A faithful copy of all the data is required; pictures should not be included.

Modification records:
>>>

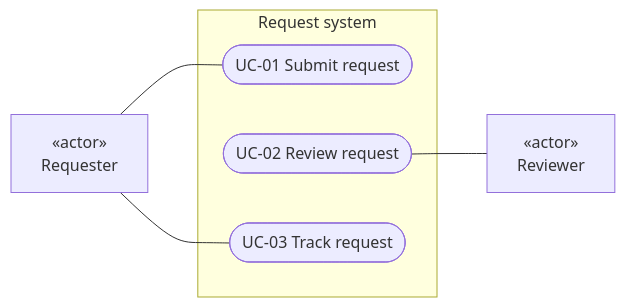
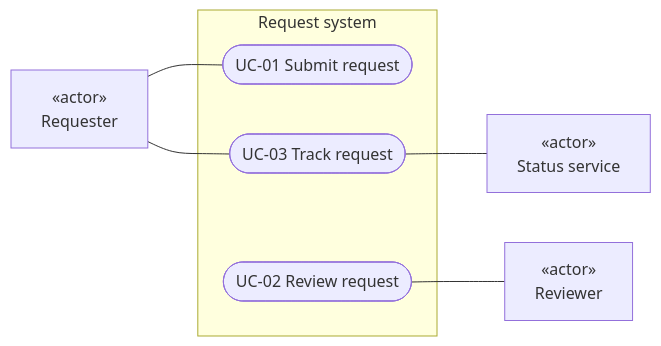
One commit to NhiBuaa/agentic-repo-kit changed the first of 3 diagrams in templates/use-case-modeling.md. Above: the diagram before and after it, drawn with Mermaid. The commit also changed other lines of this file, not shown here.

````diff
--- a/templates/use-case-modeling.md
+++ b/templates/use-case-modeling.md
@@ -74,14 +78,16 @@
 ```mermaid
 %%{init: {"flowchart": {"useMaxWidth": false}}}%%
 flowchart LR
     requester["«actor»<br/>Requester"]
     subgraph system["Request system"]
         UC01(["UC-01 Submit request"])
         UC02(["UC-02 Review request"])
         UC03(["UC-03 Track request"])
     end
     reviewer["«actor»<br/>Reviewer"]
+    statusService["«actor»<br/>Status service"]
     requester --- UC01
     requester --- UC03
     UC02 --- reviewer
+    UC03 --- statusService
 ```
````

<<<

EXERCISE OUTPUT
One commit to NhiBuaa/agentic-repo-kit changed the first of 3 diagrams in templates/use-case-modeling.md. Above: the diagram before and after it, drawn with Mermaid. The commit also changed other lines of this file, not shown here.

````diff
--- a/templates/use-case-modeling.md
+++ b/templates/use-case-modeling.md
@@ -74,14 +78,16 @@
 ```mermaid
 %%{init: {"flowchart": {"useMaxWidth": false}}}%%
 flowchart LR
     requester["«actor»<br/>Requester"]
     subgraph system["Request system"]
         UC01(["UC-01 Submit request"])
         UC02(["UC-02 Review request"])
         UC03(["UC-03 Track request"])
     end
     reviewer["«actor»<br/>Reviewer"]
+    statusService["«actor»<br/>Status service"]
     requester --- UC01
     requester --- UC03
     UC02 --- reviewer
+    UC03 --- statusService
 ```
````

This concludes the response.